However, it was a slightly different scenario with my family. At home, I was considered very irresponsible and crass about many things. Problem is, there never was much of an opportunity for me to experience any strenuous situation, given the protectiveness of my parents and how I was pampered as the only son of my father's side for 13 years. When my little brother was born, the expectation of being mature and a role model fell upon my shoulders out of the blue. This mismatch of expectations (at least, that was the case in my opinion) with my actual mental faculties made it a worst-case scenario when it came to fulfilling what was given to me.

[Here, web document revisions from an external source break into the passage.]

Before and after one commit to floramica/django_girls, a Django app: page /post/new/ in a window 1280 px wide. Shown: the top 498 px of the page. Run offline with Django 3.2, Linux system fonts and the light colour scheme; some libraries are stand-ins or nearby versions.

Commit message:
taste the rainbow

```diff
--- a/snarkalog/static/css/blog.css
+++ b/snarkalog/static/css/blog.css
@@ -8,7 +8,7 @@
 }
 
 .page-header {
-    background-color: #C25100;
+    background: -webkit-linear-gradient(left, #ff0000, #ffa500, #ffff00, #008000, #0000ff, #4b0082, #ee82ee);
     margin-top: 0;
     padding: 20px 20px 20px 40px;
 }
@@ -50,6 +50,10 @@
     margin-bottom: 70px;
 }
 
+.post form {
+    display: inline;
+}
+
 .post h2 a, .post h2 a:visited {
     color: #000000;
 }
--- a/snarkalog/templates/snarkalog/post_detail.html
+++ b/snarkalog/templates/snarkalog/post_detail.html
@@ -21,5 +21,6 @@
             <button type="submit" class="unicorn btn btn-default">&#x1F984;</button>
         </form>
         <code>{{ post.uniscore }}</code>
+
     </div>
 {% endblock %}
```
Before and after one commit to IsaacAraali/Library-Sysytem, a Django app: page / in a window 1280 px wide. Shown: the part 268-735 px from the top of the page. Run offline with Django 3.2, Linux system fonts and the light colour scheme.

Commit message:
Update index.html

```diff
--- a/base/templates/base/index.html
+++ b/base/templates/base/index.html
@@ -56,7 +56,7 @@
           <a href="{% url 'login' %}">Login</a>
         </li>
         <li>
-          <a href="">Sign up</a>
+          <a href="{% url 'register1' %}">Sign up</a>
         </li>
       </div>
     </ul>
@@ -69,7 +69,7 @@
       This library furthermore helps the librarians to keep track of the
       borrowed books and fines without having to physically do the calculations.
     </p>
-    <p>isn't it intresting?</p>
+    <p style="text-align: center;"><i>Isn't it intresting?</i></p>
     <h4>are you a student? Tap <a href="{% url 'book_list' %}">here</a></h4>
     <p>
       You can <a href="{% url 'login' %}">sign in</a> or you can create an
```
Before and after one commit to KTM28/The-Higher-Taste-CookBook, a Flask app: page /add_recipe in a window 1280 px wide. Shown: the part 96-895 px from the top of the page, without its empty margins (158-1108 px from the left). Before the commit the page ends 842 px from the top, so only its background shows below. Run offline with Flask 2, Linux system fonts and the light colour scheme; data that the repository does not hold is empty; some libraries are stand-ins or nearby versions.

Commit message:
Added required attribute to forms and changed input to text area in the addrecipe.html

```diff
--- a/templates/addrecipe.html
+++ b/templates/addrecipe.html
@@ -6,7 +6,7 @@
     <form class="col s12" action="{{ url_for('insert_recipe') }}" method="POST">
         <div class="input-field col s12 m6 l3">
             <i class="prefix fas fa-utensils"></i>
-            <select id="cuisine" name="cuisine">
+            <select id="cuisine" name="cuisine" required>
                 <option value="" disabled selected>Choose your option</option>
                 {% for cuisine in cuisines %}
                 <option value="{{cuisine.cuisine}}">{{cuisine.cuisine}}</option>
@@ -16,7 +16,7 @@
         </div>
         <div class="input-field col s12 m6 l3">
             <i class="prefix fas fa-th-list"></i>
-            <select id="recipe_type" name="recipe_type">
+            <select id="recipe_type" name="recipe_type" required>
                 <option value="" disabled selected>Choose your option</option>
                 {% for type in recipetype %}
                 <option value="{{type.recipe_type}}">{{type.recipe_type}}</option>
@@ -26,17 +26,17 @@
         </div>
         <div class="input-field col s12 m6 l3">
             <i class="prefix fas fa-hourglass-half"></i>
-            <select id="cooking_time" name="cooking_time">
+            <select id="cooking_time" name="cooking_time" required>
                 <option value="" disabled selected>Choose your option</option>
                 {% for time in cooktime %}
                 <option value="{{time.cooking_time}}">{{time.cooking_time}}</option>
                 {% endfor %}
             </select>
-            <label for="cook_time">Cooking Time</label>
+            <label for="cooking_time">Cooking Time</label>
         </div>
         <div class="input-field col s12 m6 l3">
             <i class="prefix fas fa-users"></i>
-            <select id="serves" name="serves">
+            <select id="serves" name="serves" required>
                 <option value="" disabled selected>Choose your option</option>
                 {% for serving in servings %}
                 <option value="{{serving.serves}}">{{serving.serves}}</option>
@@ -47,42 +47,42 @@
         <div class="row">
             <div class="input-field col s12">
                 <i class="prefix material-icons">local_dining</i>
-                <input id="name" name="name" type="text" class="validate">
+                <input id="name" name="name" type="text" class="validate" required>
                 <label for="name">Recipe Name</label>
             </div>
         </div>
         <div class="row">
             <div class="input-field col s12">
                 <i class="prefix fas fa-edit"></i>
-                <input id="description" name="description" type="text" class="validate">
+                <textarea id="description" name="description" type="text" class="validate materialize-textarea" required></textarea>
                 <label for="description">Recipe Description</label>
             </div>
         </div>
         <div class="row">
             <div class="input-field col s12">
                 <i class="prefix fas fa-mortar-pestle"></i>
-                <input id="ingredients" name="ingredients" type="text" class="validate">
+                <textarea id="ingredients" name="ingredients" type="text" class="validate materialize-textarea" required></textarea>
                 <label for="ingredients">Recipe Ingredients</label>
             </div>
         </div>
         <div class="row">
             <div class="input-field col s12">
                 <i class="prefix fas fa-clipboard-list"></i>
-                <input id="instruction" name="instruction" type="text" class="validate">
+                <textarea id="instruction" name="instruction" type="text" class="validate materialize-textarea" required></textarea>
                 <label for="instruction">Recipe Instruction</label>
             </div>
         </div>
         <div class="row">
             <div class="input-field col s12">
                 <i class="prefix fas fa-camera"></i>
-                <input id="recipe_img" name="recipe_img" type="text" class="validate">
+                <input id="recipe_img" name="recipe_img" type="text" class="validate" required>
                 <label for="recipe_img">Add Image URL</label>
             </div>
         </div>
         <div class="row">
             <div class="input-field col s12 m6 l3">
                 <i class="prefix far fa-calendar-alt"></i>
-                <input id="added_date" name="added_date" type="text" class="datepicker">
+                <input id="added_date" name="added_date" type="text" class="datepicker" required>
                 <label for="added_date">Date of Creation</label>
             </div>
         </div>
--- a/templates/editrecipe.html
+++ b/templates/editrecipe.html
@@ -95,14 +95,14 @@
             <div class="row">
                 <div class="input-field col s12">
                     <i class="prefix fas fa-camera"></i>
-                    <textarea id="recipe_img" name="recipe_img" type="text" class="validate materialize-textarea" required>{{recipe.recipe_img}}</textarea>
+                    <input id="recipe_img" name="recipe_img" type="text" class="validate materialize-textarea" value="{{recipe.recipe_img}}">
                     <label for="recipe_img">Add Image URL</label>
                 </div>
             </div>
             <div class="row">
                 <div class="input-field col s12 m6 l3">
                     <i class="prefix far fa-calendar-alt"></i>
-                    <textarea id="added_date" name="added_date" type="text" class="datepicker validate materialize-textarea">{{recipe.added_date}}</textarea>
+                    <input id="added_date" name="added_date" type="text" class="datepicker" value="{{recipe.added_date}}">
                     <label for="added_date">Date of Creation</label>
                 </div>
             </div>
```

I understand how the two present a dichotomy of how my reputation can vary, but that is how I perceive my own reputation to be. There can be no fixed truth to your reputation other than some aspects of it, such as your productivity as a person, or your creativity, or your tardiness, among other things. While I left work thinking I may have been responsible for a lot of damage to the project I was tasked with, I was given a glowing report by my previously-thought-to-be annoyed supervisor to the "mother" figure, meaning the founder of the organization, who promised me that my work had convinced her to welcome me with open arms should I ever want to join the organization. In contrast to that, my reputation to my family has not changed much, and I face the repercussions of that on a daily basis.

In conclusion, a person's reputation varies in accordance to the context of the environment she/he is present in. Reputation may vary across family, work, friends, and now even social media. Possibly, only your family really knows how you actually are.


  1. It's interesting to think that reputation depends on context. You talked about work at the non-profit and in the family. Is it different at school? Have you established a reputation in that setting?

    1. It's difficult to ascertain your reputation at school i.e. University unless you have a solid "foundation", as I would like to call it.
      My own situation/time at the U of I has been the absolute most tumultuous time of my life, and it's possible I'm more of a statistic than a person in terms of reputation. That may be going to the extreme, but again, that's just my own opinion.